An EconicSD featuring a Heil front-end loader. Freightliner worked closely with Heil and McNeilus when preparing the European-manufactured truck for North American buyers.
Freightliner has unveiled the EconicSD waste collection truck to North America in a bid to secure a share of the 2,400 to 2,600 trucks sold in its category per year.
Available in 6×4, high-cab and low-cab, and rear- and side-loader configurations, the low-entry COE features panoramic windows and an optional pneumatic bi-fold door on the passenger’s side. The vehicle will even kneel like a transit bus to ease access in and out of the cab.
There’s only one 19-inch step to enter, and one more step to reach the driving platform. In contrast, the steps into conventional trucks are anywhere from 39 to 52 inches high, said Richard Saward, general manager of vocational and government sales, when the truck was revealed at Waste Expo. In the high-cab version of the EconicSD, drivers and passengers can walk straight through from one door to the other. There’s no doghouse in the way.
The EconicSD interior with three-passenger seating.
The truck is known elsewhere in the world as the Mercedes-Benz Econic, first unveiled in 1998 and updated in 2013. But while the EconicSD will be manufactured in Germany, the related kits will be assembled by Freightliner Custom Chassis Corporation in Gaffney, S.C. Engineers had to complete 128 related projects to ensure it could be sold here, changing things such as seat belt mounts.
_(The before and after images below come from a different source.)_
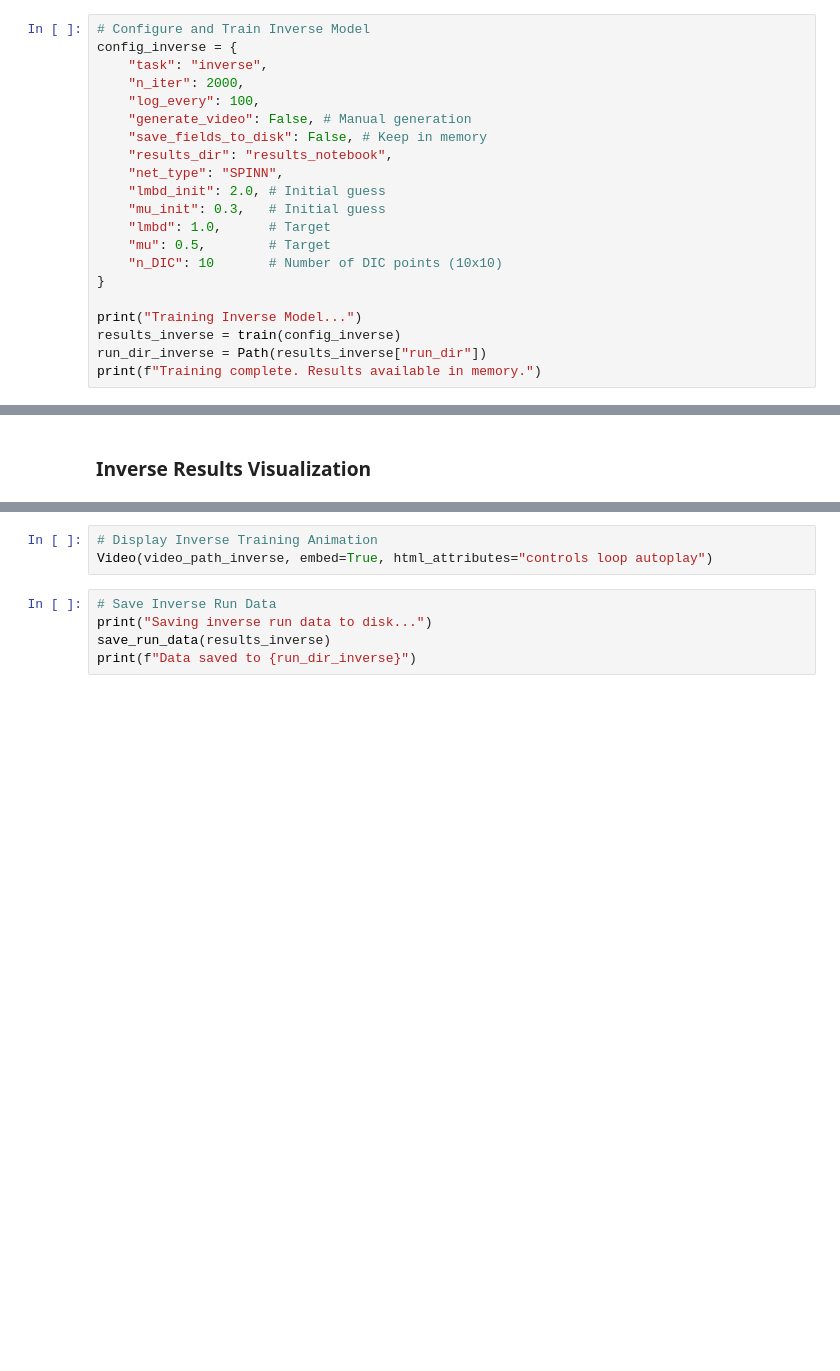
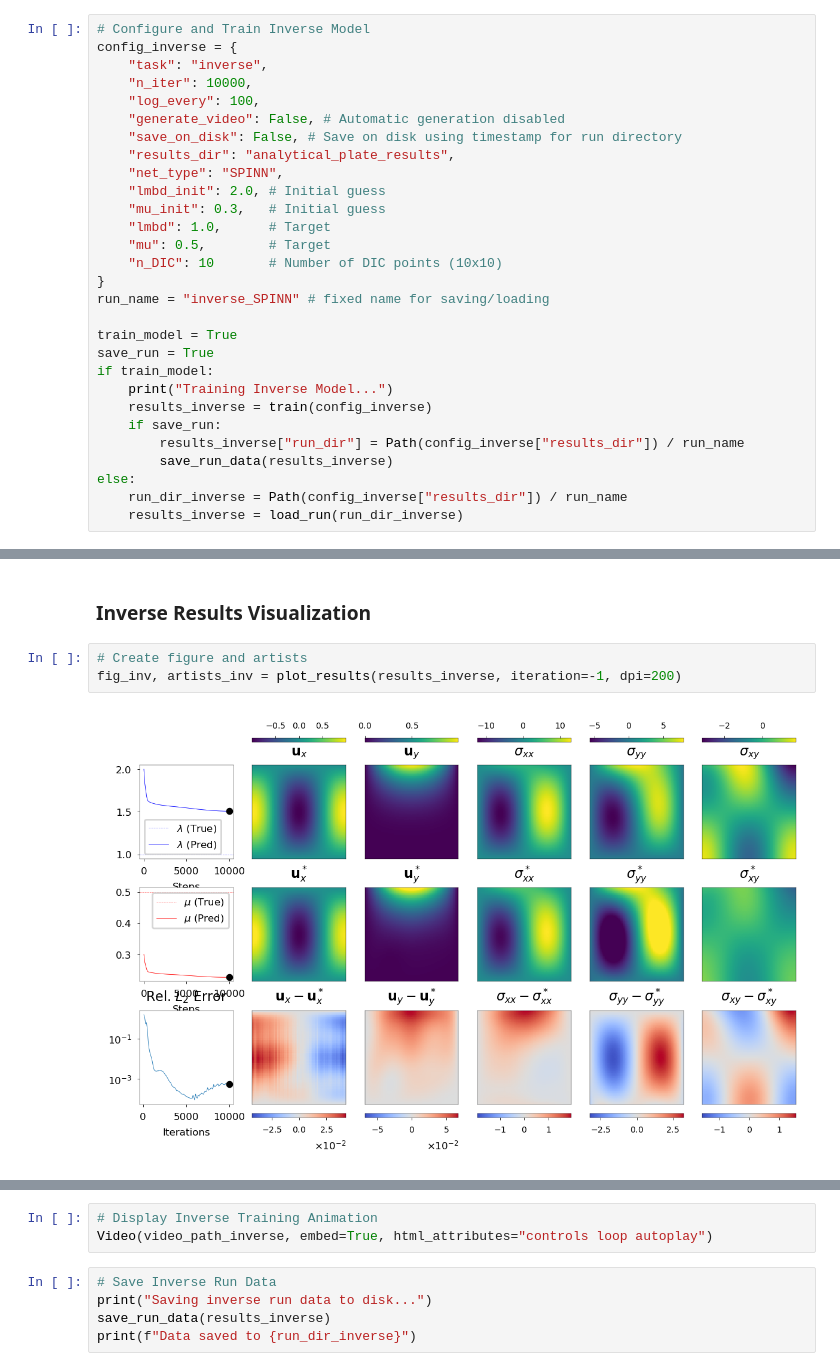
Before and after one commit to bonneted/PhD, a Jupyter notebook: notebooks/analytical_plate.ipynb, the cells around one changed output, grey strips where cells are left out. Saved outputs shown, nothing was run; the diff lists cells and outputs as text; blank space fills up the shorter version.

```diff
--- a/notebooks/analytical_plate.ipynb
+++ b/notebooks/analytical_plate.ipynb
@@ -138,11 +130,11 @@ We train the model to discover material parameters ($\lambda, \mu$) from synthet
 # Configure and Train Inverse Model
 config_inverse = {
     "task": "inverse",
-    "n_iter": 2000,
+    "n_iter": 10000,
     "log_every": 100,
-    "generate_video": False, # Manual generation
-    "save_fields_to_disk": False, # Keep in memory
-    "results_dir": "results_notebook",
+    "generate_video": False, # Automatic generation disabled
+    "save_on_disk": False, # Save on disk using timestamp for run directory
+    "results_dir": "analytical_plate_results",
     "net_type": "SPINN",
     "lmbd_init": 2.0, # Initial guess
     "mu_init": 0.3,   # Initial guess
@@ -150,8 +142,16 @@ config_inverse = {
     "mu": 0.5,        # Target
     "n_DIC": 10       # Number of DIC points (10x10)
 }
+run_name = "inverse_SPINN" # fixed name for saving/loading
 
-print("Training Inverse Model...")
-results_inverse = train(config_inverse)
-run_dir_inverse = Path(results_inverse["run_dir"])
-print(f"Training complete. Results available in memory.")
+train_model = True
+save_run = True
+if train_model:
+    print("Training Inverse Model...")
+    results_inverse = train(config_inverse)
+    if save_run:
+        results_inverse["run_dir"] = Path(config_inverse["results_dir"]) / run_name
+        save_run_data(results_inverse)
+else:
+    run_dir_inverse = Path(config_inverse["results_dir"]) / run_name
+    results_inverse = load_run(run_dir_inverse)
@@ -158,5 +186,10 @@ print(f"Training complete. Results available in memory.")
 # %% [markdown]
 ### Inverse Results Visualization
+# %%
+# Create figure and artists
+fig_inv, artists_inv = plot_results(results_inverse, iteration=-1, dpi=200)
+# %% [output]
+[figure, added]
 # %%
 # Generate Animation for Inverse Problem
 video_path_inverse = run_dir_inverse / "training_animation.mp4"
```
Also changed, not shown: parts of 11 cells of this notebook, 6 other files.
“This truck is an absolute game changer for our industry and the waste collection industry,” Saward says, referring to the importance of having a low-COE in the portfolio. Many waste collection fleets are looking to consolidate suppliers, working with one or two sources of equipment, he adds. “You have to be a full-on player to be able to attract the big boys.”
Several safety systems build on the view provided by windshields and mirrors alone. Like its on-highway brethren, the Freightliner Cascadia, the EconicSD comes with Detroit Assurance and its active brake assist, adaptive cruise control, and lane departure warnings. The brake assist is always on, watching for metallic objects, while the adaptive cruise control needs to be engaged by drivers. An optional radar-based side guard assist will flash lights on the A-pillar and sound warnings if pedestrians or cyclists are tucked in too close to the passenger side of the truck, and 360-degree views are displayed through a flat screen in the dash.
In addition to an air-suspended driver’s seat, additional single seats can accommodate up to three passengers in the high-cab model. The dash itself includes a digitized instrument cluster and an axle load indicator system.
Saward says that Heil Environmental and McNeilus Truck and Manufacturing were both engaged to ensure the platform could support the equipment they offer – covering front, rear and side loaders — although bodybuilder support is available to other suppliers as well.
“Most of the hard work in this business takes place with the body, a well-designed body solution,” Saward says.
“It’s absolutely a safety-laden truck,” adds Matt McLeish, vice-president of refuse sales at McNeilus. “It says ‘get in’, and that’s what we’re all about.”
It’s all powered by a Detroit DD8 engine delivering 350 hp and 1,050 lb-ft of torque, and controlled with a six-speed Allison 3000 automatic transmission with PTO capacity. The engine’s variable exhaust cam phasing optimizes exhaust temperatures under low loads, to support aftertreatment systems. And the engine brake offers 402 hp of stopping power. The condition of equipment is monitored through Freightliner’s Virtual Technician telematics system, too.
Alternatives to diesel power, such as natural gas or electrification, would need to be explored in the future, Saward said, suggesting no power system is ever off the table.
Orders will begin in June, with production to begin in October. The trucks will first be available in April 2019.
There’s the option of a bi-fold door on the passenger side, or a hinged model.